→ Dataset records:

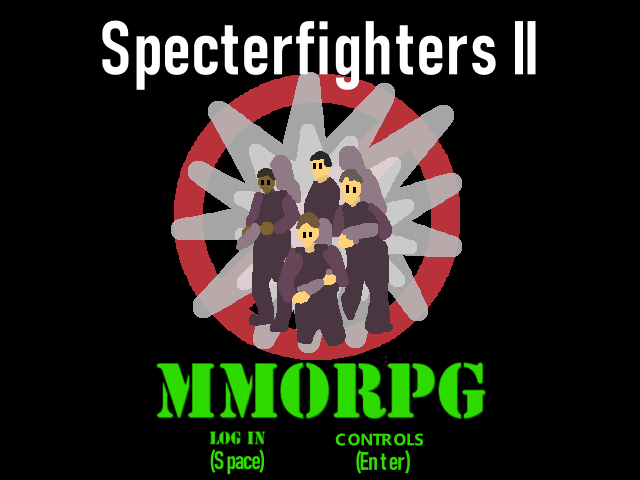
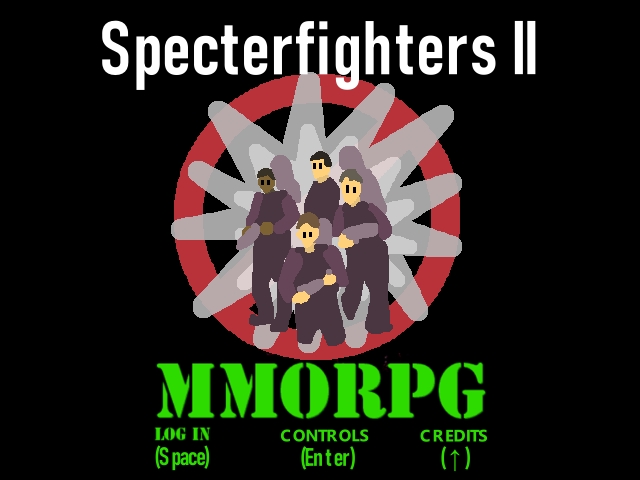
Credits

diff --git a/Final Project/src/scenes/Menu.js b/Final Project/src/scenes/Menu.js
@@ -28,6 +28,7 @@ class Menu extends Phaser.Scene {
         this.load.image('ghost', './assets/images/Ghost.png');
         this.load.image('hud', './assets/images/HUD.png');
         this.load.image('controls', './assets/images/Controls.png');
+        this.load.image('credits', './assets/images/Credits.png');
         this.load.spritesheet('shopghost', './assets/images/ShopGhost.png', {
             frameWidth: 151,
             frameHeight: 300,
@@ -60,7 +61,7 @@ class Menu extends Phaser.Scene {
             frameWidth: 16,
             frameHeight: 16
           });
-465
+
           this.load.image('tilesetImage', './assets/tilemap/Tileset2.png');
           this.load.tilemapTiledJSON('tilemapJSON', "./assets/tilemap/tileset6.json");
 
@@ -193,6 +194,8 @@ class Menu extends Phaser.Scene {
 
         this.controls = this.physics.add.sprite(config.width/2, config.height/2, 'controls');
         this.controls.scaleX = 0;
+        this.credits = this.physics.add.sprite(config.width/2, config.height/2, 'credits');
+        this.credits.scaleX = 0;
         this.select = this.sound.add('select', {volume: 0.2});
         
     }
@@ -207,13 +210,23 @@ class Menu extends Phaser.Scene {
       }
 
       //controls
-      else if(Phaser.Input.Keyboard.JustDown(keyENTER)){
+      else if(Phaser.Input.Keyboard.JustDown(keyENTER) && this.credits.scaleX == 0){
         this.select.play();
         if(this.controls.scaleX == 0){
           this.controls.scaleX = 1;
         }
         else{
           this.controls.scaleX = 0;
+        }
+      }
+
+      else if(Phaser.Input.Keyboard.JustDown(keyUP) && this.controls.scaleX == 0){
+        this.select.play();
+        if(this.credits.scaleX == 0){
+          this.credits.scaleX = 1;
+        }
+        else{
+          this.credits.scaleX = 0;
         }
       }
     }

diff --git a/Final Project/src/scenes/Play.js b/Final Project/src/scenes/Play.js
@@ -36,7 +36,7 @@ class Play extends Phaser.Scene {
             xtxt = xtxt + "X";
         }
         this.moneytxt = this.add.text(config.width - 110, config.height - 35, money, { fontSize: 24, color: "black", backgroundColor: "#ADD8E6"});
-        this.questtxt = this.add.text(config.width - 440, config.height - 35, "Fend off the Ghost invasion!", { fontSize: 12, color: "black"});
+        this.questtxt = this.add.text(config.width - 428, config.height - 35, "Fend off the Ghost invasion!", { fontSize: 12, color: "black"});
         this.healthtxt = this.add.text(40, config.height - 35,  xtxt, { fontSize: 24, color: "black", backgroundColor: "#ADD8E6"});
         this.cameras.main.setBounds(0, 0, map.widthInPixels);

--

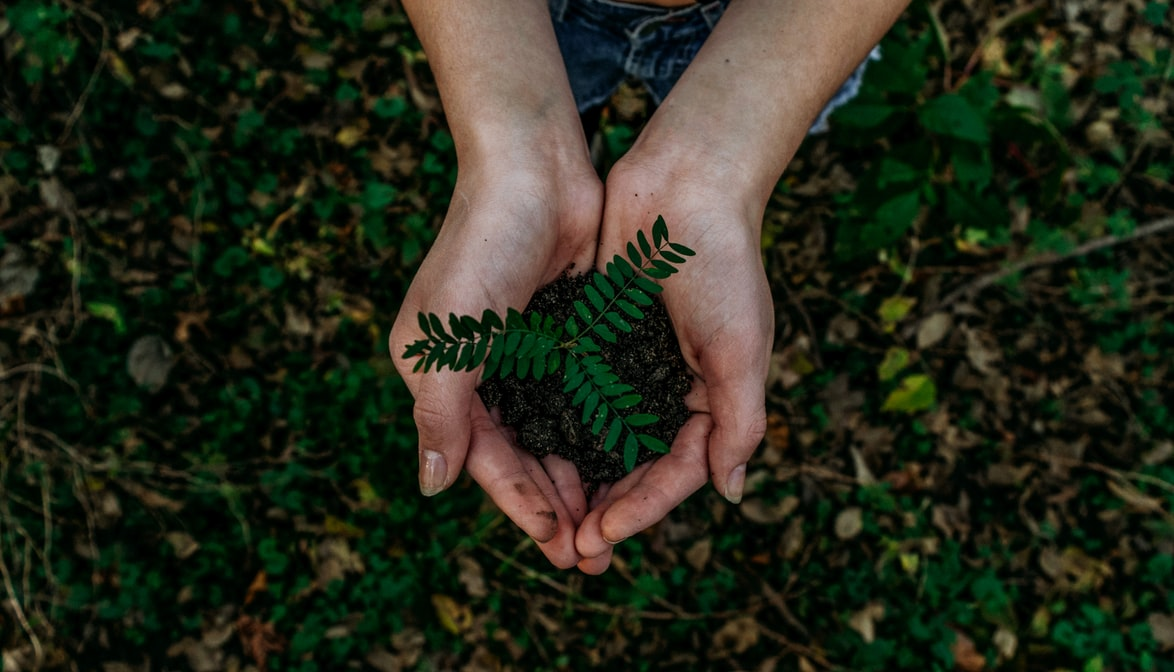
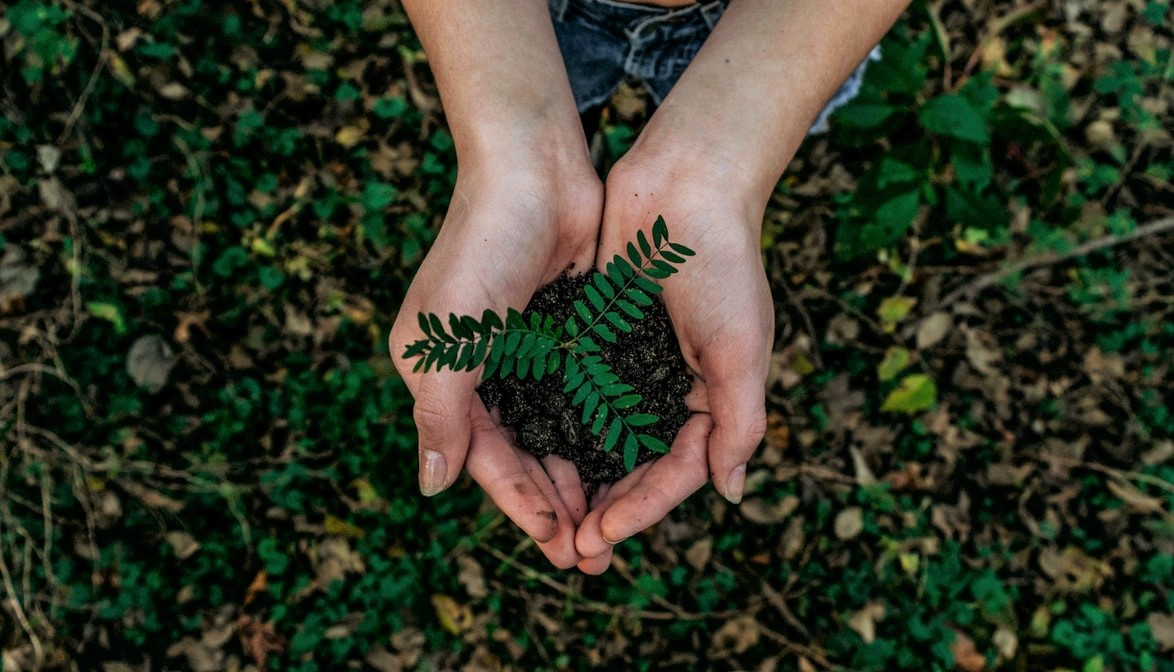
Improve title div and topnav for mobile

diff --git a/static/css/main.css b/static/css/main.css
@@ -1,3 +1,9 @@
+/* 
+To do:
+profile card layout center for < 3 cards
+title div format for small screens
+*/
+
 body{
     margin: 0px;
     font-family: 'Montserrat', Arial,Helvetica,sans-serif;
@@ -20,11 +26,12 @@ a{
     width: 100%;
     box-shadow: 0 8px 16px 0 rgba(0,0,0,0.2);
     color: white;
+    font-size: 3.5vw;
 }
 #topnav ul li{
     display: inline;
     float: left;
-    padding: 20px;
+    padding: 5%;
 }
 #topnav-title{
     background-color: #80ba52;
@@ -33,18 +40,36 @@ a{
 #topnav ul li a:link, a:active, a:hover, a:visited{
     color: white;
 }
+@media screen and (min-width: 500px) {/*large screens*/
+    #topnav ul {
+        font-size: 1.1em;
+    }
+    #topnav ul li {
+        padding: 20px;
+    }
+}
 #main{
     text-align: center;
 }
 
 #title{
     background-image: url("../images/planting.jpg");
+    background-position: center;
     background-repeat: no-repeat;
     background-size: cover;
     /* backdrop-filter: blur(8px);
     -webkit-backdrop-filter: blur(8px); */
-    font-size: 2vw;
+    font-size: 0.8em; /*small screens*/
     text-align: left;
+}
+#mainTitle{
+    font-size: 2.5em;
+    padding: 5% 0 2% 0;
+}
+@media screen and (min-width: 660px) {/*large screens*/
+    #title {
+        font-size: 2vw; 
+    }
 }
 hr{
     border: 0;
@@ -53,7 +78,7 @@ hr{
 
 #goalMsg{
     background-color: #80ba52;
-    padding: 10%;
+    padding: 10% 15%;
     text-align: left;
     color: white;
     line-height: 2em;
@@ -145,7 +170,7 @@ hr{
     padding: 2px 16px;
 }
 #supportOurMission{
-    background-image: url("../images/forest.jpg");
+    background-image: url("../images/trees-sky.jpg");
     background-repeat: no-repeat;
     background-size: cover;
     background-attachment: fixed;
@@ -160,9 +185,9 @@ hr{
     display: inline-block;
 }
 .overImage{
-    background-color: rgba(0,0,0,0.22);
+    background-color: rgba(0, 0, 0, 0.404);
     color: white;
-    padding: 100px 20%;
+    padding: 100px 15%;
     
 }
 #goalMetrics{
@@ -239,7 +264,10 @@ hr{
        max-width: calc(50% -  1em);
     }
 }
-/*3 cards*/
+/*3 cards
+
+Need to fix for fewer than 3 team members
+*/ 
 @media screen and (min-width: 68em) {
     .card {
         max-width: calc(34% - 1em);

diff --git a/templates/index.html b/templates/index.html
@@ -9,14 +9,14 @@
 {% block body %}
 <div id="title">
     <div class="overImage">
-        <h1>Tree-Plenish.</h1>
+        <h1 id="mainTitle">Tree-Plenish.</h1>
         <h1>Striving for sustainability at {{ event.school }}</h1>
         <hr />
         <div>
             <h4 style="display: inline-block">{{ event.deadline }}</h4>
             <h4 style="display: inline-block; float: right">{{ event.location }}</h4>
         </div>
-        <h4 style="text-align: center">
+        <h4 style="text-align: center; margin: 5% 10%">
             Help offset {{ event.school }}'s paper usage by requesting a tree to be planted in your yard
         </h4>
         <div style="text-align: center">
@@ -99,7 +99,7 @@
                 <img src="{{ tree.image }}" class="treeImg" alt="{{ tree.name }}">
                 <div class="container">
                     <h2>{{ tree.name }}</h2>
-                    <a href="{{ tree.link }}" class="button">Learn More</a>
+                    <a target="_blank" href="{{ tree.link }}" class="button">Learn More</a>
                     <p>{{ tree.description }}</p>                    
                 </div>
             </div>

--

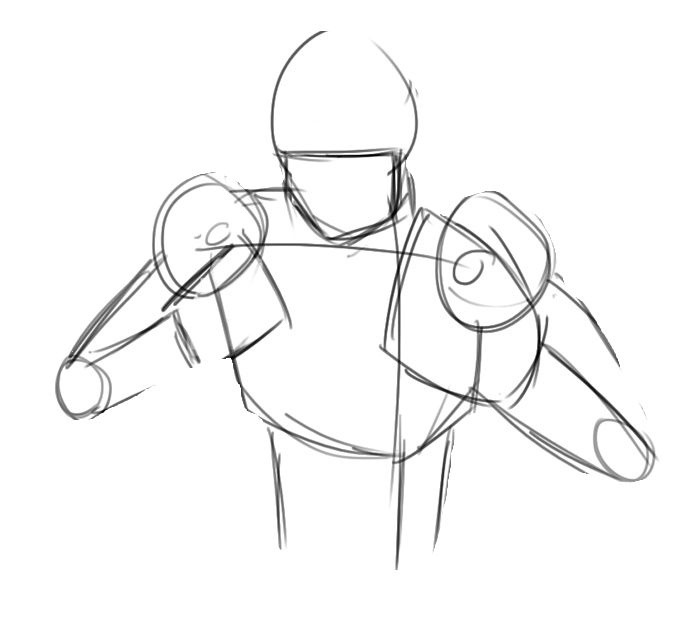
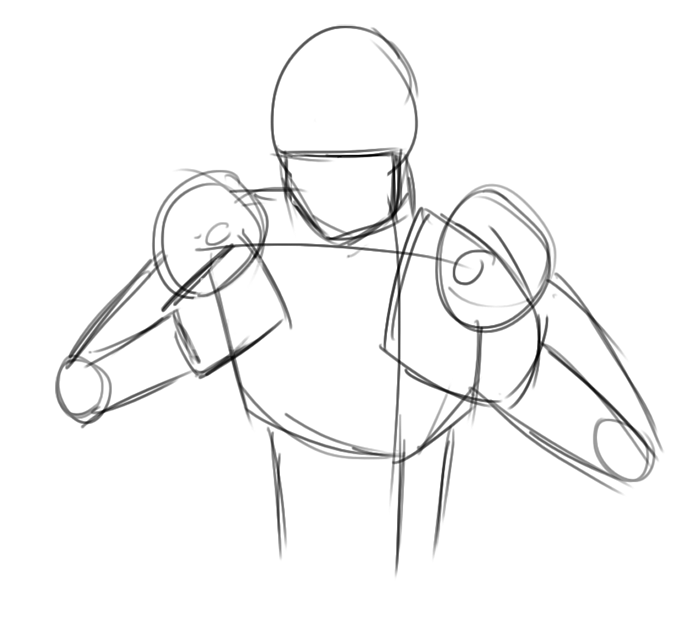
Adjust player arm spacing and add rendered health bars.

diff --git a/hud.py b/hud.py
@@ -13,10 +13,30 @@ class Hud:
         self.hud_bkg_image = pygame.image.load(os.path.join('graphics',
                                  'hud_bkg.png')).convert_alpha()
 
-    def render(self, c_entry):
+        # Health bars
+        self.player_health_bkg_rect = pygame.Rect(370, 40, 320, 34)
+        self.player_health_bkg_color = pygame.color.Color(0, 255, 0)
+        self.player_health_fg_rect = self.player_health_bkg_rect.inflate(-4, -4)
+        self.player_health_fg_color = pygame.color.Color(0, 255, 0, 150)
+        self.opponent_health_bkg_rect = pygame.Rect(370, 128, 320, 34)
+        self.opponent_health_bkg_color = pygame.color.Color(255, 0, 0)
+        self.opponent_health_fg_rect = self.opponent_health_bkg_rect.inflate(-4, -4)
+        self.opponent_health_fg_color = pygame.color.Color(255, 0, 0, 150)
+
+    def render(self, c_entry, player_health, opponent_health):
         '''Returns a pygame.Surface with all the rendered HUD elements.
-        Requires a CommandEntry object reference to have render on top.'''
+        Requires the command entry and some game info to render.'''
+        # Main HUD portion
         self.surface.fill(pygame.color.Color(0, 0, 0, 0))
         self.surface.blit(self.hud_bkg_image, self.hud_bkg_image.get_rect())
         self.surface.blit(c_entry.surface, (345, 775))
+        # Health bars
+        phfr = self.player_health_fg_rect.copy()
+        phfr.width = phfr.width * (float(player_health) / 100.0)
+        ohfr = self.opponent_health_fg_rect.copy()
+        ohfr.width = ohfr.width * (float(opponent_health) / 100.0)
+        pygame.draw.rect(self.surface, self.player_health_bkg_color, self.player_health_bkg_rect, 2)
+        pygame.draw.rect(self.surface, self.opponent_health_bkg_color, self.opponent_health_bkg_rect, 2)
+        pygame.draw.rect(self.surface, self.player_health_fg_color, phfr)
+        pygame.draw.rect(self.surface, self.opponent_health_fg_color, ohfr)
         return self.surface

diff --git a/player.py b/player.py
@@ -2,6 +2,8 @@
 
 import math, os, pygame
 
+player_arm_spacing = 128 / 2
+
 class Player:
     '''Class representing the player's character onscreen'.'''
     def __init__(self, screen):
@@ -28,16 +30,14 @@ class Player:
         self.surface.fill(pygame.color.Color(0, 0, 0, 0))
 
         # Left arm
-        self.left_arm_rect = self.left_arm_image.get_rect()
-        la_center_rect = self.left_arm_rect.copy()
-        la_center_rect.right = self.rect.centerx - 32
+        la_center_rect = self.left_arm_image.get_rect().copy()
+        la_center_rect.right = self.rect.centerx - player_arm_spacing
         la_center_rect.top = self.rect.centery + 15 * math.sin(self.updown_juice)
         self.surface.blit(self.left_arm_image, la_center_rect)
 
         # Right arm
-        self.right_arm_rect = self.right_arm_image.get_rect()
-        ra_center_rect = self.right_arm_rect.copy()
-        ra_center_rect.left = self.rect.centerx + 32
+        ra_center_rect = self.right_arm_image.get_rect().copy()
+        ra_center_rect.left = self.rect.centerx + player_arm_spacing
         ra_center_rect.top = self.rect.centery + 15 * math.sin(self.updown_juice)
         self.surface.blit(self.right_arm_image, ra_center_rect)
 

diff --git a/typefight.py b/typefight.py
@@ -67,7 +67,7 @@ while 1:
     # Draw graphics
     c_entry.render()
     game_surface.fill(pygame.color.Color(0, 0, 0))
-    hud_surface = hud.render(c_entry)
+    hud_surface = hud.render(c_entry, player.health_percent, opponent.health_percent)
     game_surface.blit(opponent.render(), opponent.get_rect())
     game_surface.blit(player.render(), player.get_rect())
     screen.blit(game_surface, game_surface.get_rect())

→ WHAT YOU SHOULD DO: After locating the line holding "this.controls.scaleX = 1;" above, output exactly that line and every line after it through the line holding "-36,7 +36,7 @@". Include nothing else.

→ OUTPUT FOR THIS EXERCISE:
           this.controls.scaleX = 1;
         }
         else{
           this.controls.scaleX = 0;
+        }
+      }
+
+      else if(Phaser.Input.Keyboard.JustDown(keyUP) && this.controls.scaleX == 0){
+        this.select.play();
+        if(this.credits.scaleX == 0){
+          this.credits.scaleX = 1;
+        }
+        else{
+          this.credits.scaleX = 0;
         }
       }
     }

diff --git a/Final Project/src/scenes/Play.js b/Final Project/src/scenes/Play.js
@@ -36,7 +36,7 @@ class Play extends Phaser.Scene {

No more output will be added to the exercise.